WASHINGTON — House Republicans are working on a companion to their bill replacing "Obamacare," a legislative second act that would ease cross-state sale of health insurance and limit jury awards for pain and suffering in malpractice lawsuits.
The problem: the so-called "sidecar" bill lacks the votes in the Senate.
Skeptics abound. Republican Sen. Tom Cotton of Arkansas called it "mythical legislation" in an interview Tuesday on the Hugh Hewitt radio show. In a tweet, conservative Rep. Thomas Massie, R-Ky., suggested "Easter basket" might be a better description.
Yet Speaker Paul Ryan, R-Wisc., has said he wants to move a companion bill through the House alongside the main GOP legislation that rolls back key parts of Barack Obama's health care law and limits federal spending on Medicaid for low-income people.
That strategy may just help Ryan put together enough votes to get through the House, but then the sidecar would probably get detached in the Senate, where 60 votes would be needed for such legislation. Republicans only have 52 senators and they would need the support of Democrats alienated by the drive to repeal "Obamacare."
"Some of these ideas might take some of the edge off the (main) bill for people on the right in the Republican Party," said economist Joe Antos of the business-oriented American Enterprise Institute. "I don't know that it can possibly overcome the Senate problems."
At a news conference Tuesday, Senate Minority Leader Chuck Schumer, D-N.Y., said Democrats will not support any legislation reshaping the health care law until Republicans stop trying to repeal it. If Republicans desist, Democrats would be willing to talk.
Schumer later said he isn't keen on the idea of a House companion bill. "They probably have ideas that would make it worse," he said.
Cutting regulations and spurring private market competition are the main goals behind the GOP's idea for a companion bill.

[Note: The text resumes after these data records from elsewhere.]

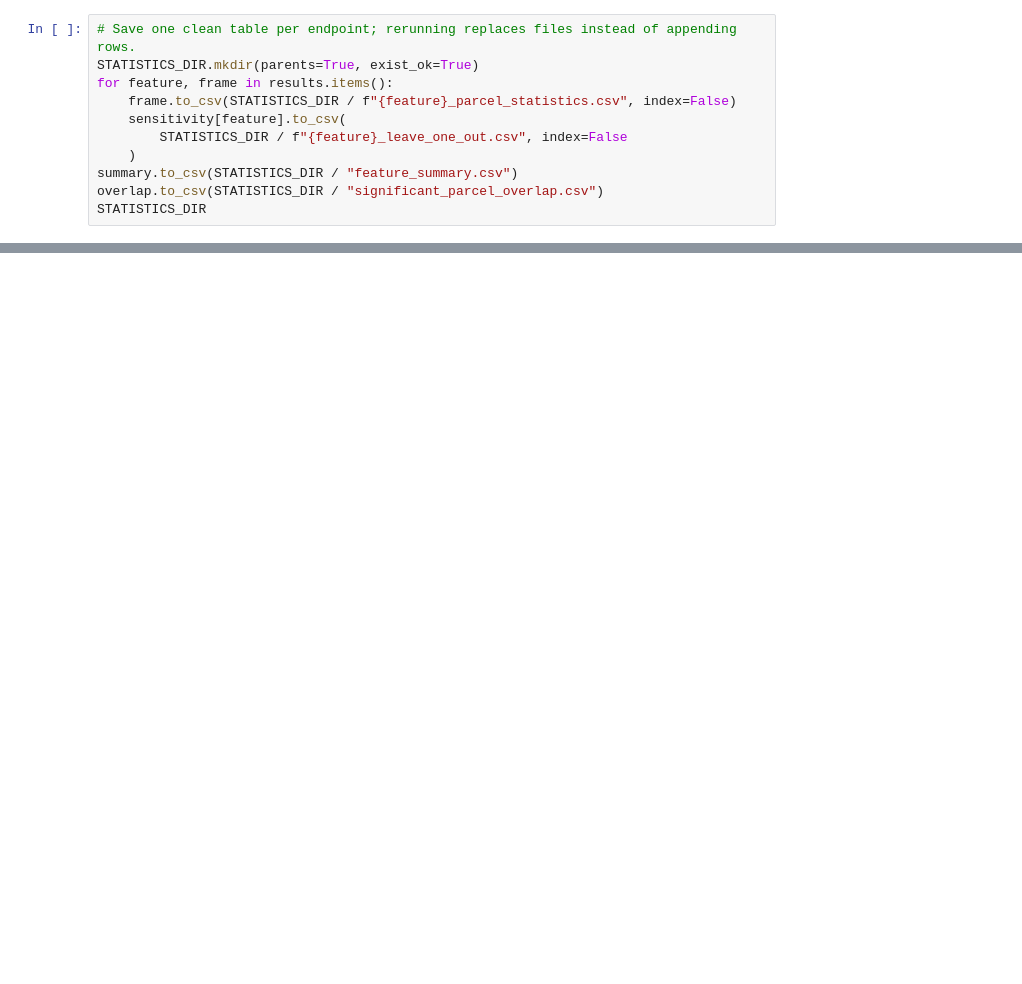
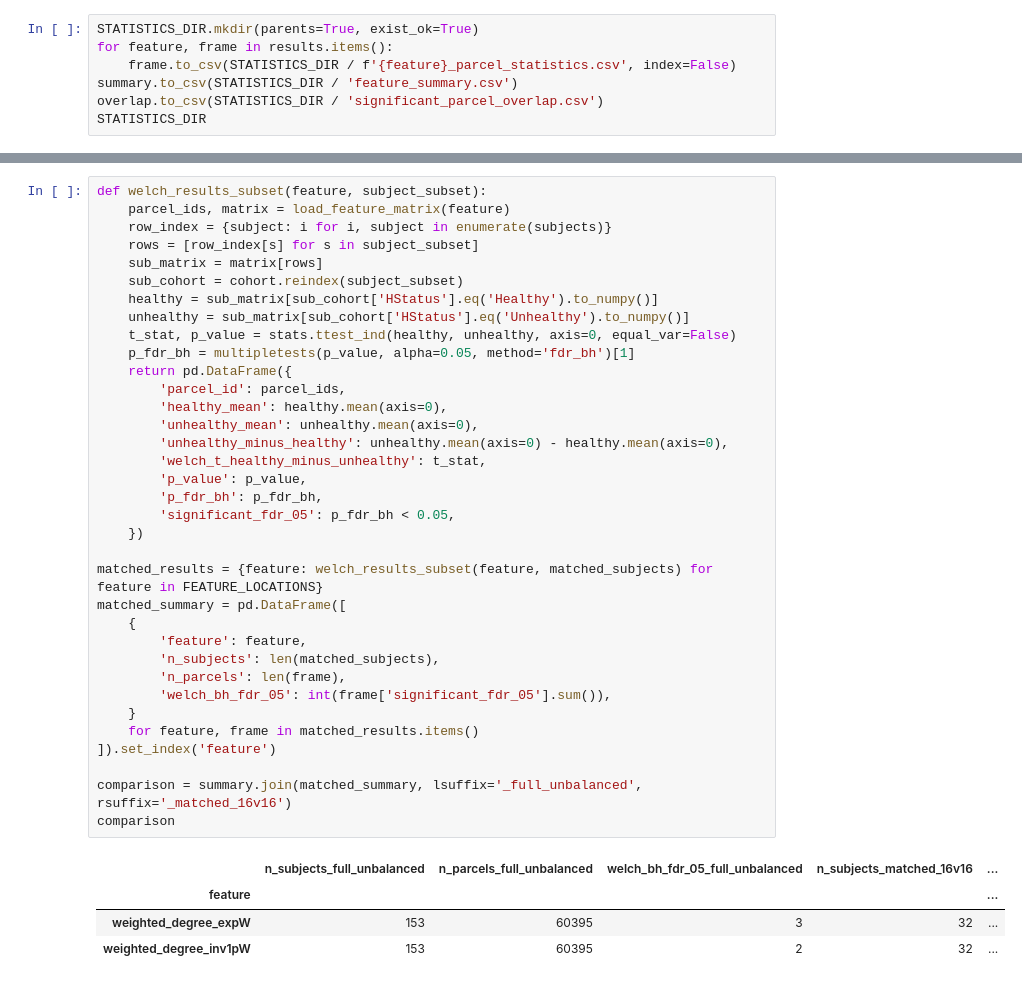
Before and after one commit to Lvcaa/parcellating_dbm, a Jupyter notebook: scripts/analysis/t_tests.ipynb, the cells around one changed output, grey strips where cells are left out. Cells and saved outputs as stored; diff of their text form; blank space fills up the shorter version.

```diff
--- a/scripts/analysis/t_tests.ipynb
+++ b/scripts/analysis/t_tests.ipynb
@@ -79,11 +153,7 @@ results[feature].sort_values("p_fdr_bh").loc[
 # %%
-# Save one clean table per endpoint; rerunning replaces files instead of appending rows.
 STATISTICS_DIR.mkdir(parents=True, exist_ok=True)
 for feature, frame in results.items():
-    frame.to_csv(STATISTICS_DIR / f"{feature}_parcel_statistics.csv", index=False)
-    sensitivity[feature].to_csv(
-        STATISTICS_DIR / f"{feature}_leave_one_out.csv", index=False
-    )
-summary.to_csv(STATISTICS_DIR / "feature_summary.csv")
-overlap.to_csv(STATISTICS_DIR / "significant_parcel_overlap.csv")
+    frame.to_csv(STATISTICS_DIR / f'{feature}_parcel_statistics.csv', index=False)
+summary.to_csv(STATISTICS_DIR / 'feature_summary.csv')
+overlap.to_csv(STATISTICS_DIR / 'significant_parcel_overlap.csv')
 STATISTICS_DIR
@@ -91,0 +233,40 @@ Permutation/max-T confirmation is deliberately deferred until the corrected 267-
+# %%
+def welch_results_subset(feature, subject_subset):
+    parcel_ids, matrix = load_feature_matrix(feature)
+    row_index = {subject: i for i, subject in enumerate(subjects)}
+    rows = [row_index[s] for s in subject_subset]
+    sub_matrix = matrix[rows]
+    sub_cohort = cohort.reindex(subject_subset)
+    healthy = sub_matrix[sub_cohort['HStatus'].eq('Healthy').to_numpy()]
+    unhealthy = sub_matrix[sub_cohort['HStatus'].eq('Unhealthy').to_numpy()]
+    t_stat, p_value = stats.ttest_ind(healthy, unhealthy, axis=0, equal_var=False)
+    p_fdr_bh = multipletests(p_value, alpha=0.05, method='fdr_bh')[1]
+    return pd.DataFrame({
+        'parcel_id': parcel_ids,
+        'healthy_mean': healthy.mean(axis=0),
+        'unhealthy_mean': unhealthy.mean(axis=0),
+        'unhealthy_minus_healthy': unhealthy.mean(axis=0) - healthy.mean(axis=0),
+        'welch_t_healthy_minus_unhealthy': t_stat,
+        'p_value': p_value,
+        'p_fdr_bh': p_fdr_bh,
+        'significant_fdr_05': p_fdr_bh < 0.05,
+    })
+
+matched_results = {feature: welch_results_subset(feature, matched_subjects) for feature in FEATURE_LOCATIONS}
+matched_summary = pd.DataFrame([
+    {
+        'feature': feature,
+        'n_subjects': len(matched_subjects),
+        'n_parcels': len(frame),
+        'welch_bh_fdr_05': int(frame['significant_fdr_05'].sum()),
+    }
+    for feature, frame in matched_results.items()
+]).set_index('feature')
+
+comparison = summary.join(matched_summary, lsuffix='_full_unbalanced', rsuffix='_matched_16v16')
+comparison
+# %% [output]
+|  | n_subjects_full_unbalanced | n_parcels_full_unbalanced | welch_bh_fdr_05_full_unbalanced | n_subjects_matched_16v16 | ... |
+| feature |  |  |  |  | ... |
+| weighted_degree_expW | 153 | 60395 | 3 | 32 | ... |
+| weighted_degree_inv1pW | 153 | 60395 | 2 | 32 | ... |
```
Also changed, not shown: parts of 13 cells of this notebook.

Experts say that while some of the proposals sound appealing, they also have practical problems. No final decisions have been made, but here's a look at some proposals that might be in the "sidecar."
CROSS-STATE HEALTH INSURANCE
Selling insurance across state lines is a longtime GOP idea now embraced by President Donald Trump as a way to encourage competition by introducing low-premium plans into high-cost areas. Consumer advocates and state regulators warn that would set off a "race to the bottom" as out-of-state insurers flood the market with skimpy plans that circumvent state requirements, for example New Jersey's mandate for autism coverage.
But the idea also gets a surprisingly cool reception from the insurance industry. Why?
It turns out that the price of health insurance, like real estate, reflects local markets. An insurer from Kansas selling policies in Manhattan would have to pay hospitals and doctors in New York according to local rates. Also, building networks of service providers that are attractive to consumers is no easy task for insurers.
Republicans have long advocated capping jury awards for non-economic damages in medical malpractice cases, and $250,000 is a commonly cited limit. The Congressional Budget Office has previously estimated such caps would reduce health care spending by limiting the practice of defensive medicine.
The $250,000 reflects a limit that California imposed in 1975. Adjusted for inflation, that figure would now be over $1 million.
The debate pits two powerful lobbies — doctors and lawyers — against each other. So far the lawyers have gotten the upper hand in Congress.
A criticism of malpractice limits is that they fall hard on those who have suffered the most egregious damage and are likely to face lifetime expenses, for example the family of a brain-damaged infant.
ASSOCIATION HEALTH PLANS
Small businesses would be able to band together to arrange to buy lower-premium plans tailored to their needs.
The debate around association health plans echoes the one over cross-state insurance policies.
Advocates say their idea would provide a way around regulations that raise the cost of health insurance. But consumer advocates and state regulators say it would undermine protections for patients and undercut state oversight of the insurance industry.
A 1940s federal law offers the insurance industry a qualified exemption from federal anti-trust laws. Proponents of repealing the exemption say it is a barrier to competition. In the past, that idea has had bipartisan support in Congress, but it's unclear what would happen now with the two political parties bitterly divided over health care.
Other ideas being discussed among Republicans may also make it into the sidecar legislation.
But they all seem headed for a roadblock in the Senate. Within the administration, Health Secretary Tom Price is working to loosen regulations.
"The chances that they are going to pass this hodgepodge in a separate bill is pretty much between slim and none," said Bob Laszewski, an industry consultant and blogger. "You are not going to get Democratic support for these things."
Ricardo Alonso-Zaldivar And Alan Fram, The Associated Press